─── PROVIDED RECORDS ───
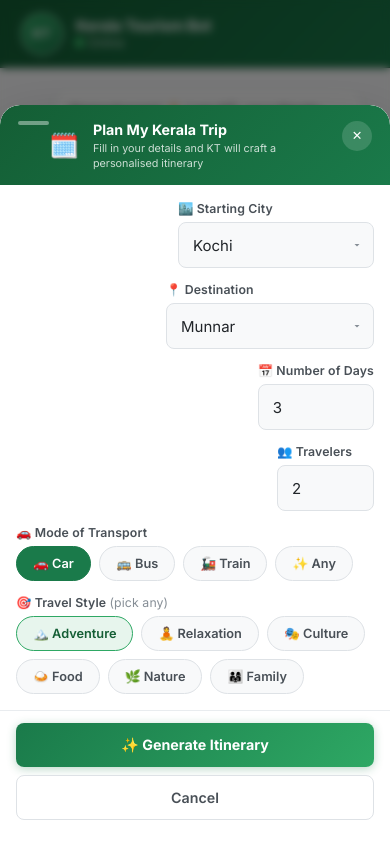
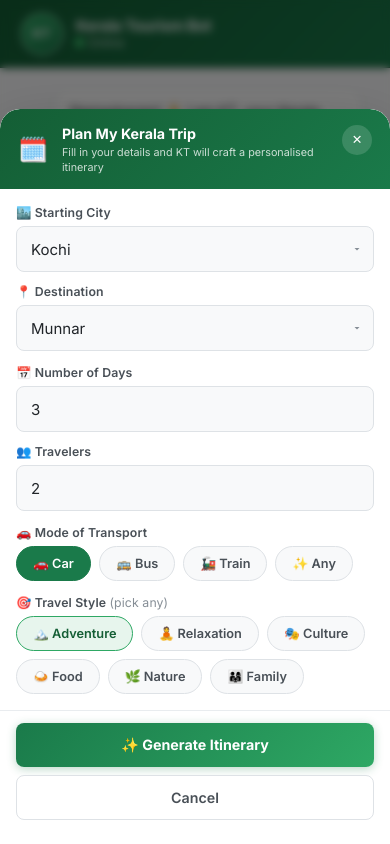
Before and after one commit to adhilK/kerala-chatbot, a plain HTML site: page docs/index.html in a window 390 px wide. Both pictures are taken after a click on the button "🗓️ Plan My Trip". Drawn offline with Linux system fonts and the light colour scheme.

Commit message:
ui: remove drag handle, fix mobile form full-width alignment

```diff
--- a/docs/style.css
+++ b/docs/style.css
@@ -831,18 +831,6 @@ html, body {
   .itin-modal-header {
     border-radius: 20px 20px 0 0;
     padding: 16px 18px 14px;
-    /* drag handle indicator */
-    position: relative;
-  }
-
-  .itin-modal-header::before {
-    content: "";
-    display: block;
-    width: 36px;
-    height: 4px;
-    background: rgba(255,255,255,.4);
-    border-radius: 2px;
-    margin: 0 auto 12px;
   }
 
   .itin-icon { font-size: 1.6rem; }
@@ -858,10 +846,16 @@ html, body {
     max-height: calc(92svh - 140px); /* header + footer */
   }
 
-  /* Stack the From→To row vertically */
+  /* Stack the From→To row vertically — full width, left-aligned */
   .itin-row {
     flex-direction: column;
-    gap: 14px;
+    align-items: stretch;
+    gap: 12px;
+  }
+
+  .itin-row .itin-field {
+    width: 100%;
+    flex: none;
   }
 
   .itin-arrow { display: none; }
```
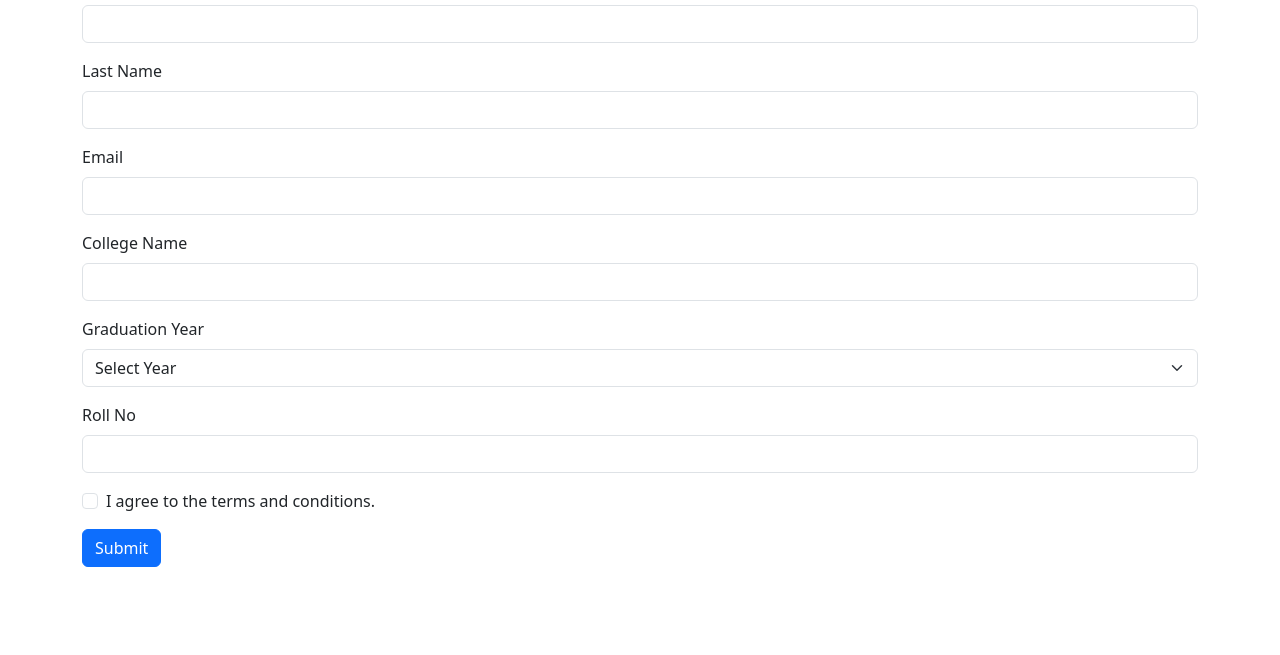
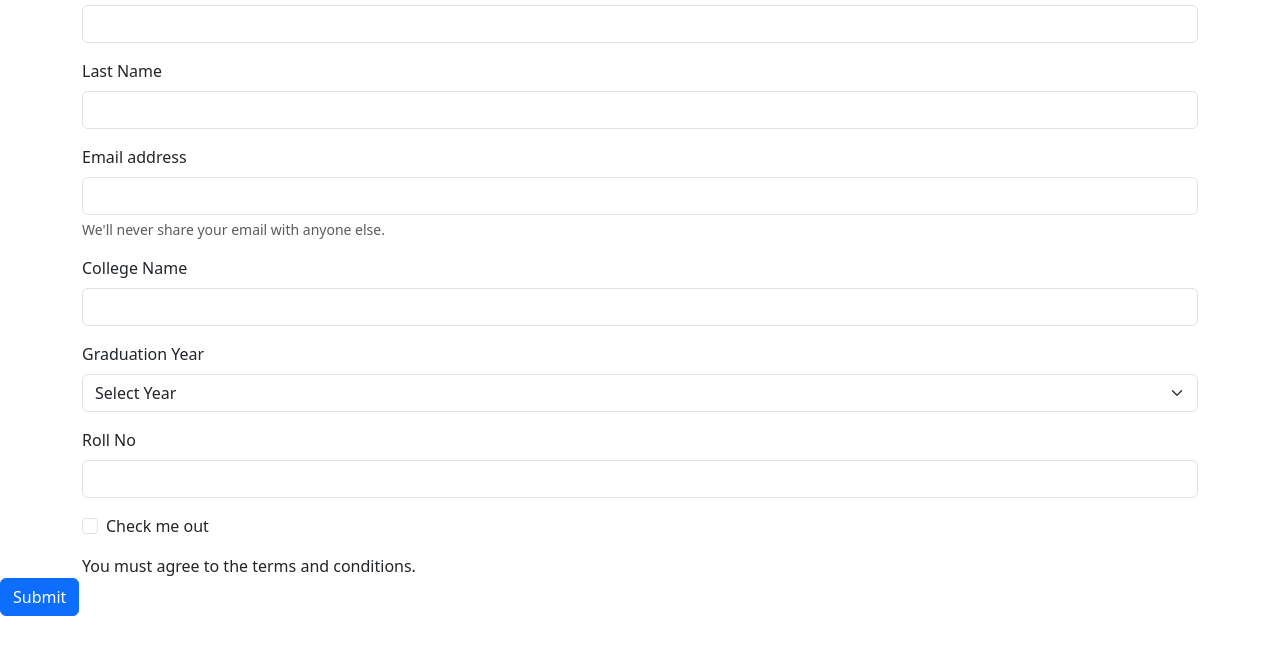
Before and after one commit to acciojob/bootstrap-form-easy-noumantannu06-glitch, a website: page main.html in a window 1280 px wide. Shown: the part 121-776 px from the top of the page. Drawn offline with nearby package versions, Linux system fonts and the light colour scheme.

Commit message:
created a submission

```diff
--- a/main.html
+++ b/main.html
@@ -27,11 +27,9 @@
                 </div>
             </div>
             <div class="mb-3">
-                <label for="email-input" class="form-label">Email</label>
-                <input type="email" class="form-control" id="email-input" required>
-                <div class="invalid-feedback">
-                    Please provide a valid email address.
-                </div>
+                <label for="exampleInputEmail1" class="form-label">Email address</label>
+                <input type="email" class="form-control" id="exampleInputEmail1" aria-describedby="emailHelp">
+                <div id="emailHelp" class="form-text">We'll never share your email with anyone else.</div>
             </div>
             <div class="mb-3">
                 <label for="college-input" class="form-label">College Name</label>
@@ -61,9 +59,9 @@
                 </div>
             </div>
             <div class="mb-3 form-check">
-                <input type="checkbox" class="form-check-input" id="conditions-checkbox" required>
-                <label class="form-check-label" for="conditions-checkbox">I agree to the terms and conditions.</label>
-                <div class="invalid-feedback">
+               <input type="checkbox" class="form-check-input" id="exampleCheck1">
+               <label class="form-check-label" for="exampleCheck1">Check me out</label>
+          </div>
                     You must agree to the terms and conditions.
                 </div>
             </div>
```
───
• WORK ITEM
Return all the entries word for word, but omit any pictures they contain.

• ANSWER BELOW
Before and after one commit to adhilK/kerala-chatbot, a plain HTML site: page docs/index.html in a window 390 px wide. Both pictures are taken after a click on the button "🗓️ Plan My Trip". Drawn offline with Linux system fonts and the light colour scheme.

Commit message:
ui: remove drag handle, fix mobile form full-width alignment

```diff
--- a/docs/style.css
+++ b/docs/style.css
@@ -831,18 +831,6 @@ html, body {
   .itin-modal-header {
     border-radius: 20px 20px 0 0;
     padding: 16px 18px 14px;
-    /* drag handle indicator */
-    position: relative;
-  }
-
-  .itin-modal-header::before {
-    content: "";
-    display: block;
-    width: 36px;
-    height: 4px;
-    background: rgba(255,255,255,.4);
-    border-radius: 2px;
-    margin: 0 auto 12px;
   }
 
   .itin-icon { font-size: 1.6rem; }
@@ -858,10 +846,16 @@ html, body {
     max-height: calc(92svh - 140px); /* header + footer */
   }
 
-  /* Stack the From→To row vertically */
+  /* Stack the From→To row vertically — full width, left-aligned */
   .itin-row {
     flex-direction: column;
-    gap: 14px;
+    align-items: stretch;
+    gap: 12px;
+  }
+
+  .itin-row .itin-field {
+    width: 100%;
+    flex: none;
   }
 
   .itin-arrow { display: none; }
```
Before and after one commit to acciojob/bootstrap-form-easy-noumantannu06-glitch, a website: page main.html in a window 1280 px wide. Shown: the part 121-776 px from the top of the page. Drawn offline with nearby package versions, Linux system fonts and the light colour scheme.

Commit message:
created a submission

```diff
--- a/main.html
+++ b/main.html
@@ -27,11 +27,9 @@
                 </div>
             </div>
             <div class="mb-3">
-                <label for="email-input" class="form-label">Email</label>
-                <input type="email" class="form-control" id="email-input" required>
-                <div class="invalid-feedback">
-                    Please provide a valid email address.
-                </div>
+                <label for="exampleInputEmail1" class="form-label">Email address</label>
+                <input type="email" class="form-control" id="exampleInputEmail1" aria-describedby="emailHelp">
+                <div id="emailHelp" class="form-text">We'll never share your email with anyone else.</div>
             </div>
             <div class="mb-3">
                 <label for="college-input" class="form-label">College Name</label>
@@ -61,9 +59,9 @@
                 </div>
             </div>
             <div class="mb-3 form-check">
-                <input type="checkbox" class="form-check-input" id="conditions-checkbox" required>
-                <label class="form-check-label" for="conditions-checkbox">I agree to the terms and conditions.</label>
-                <div class="invalid-feedback">
+               <input type="checkbox" class="form-check-input" id="exampleCheck1">
+               <label class="form-check-label" for="exampleCheck1">Check me out</label>
+          </div>
                     You must agree to the terms and conditions.
                 </div>
             </div>
```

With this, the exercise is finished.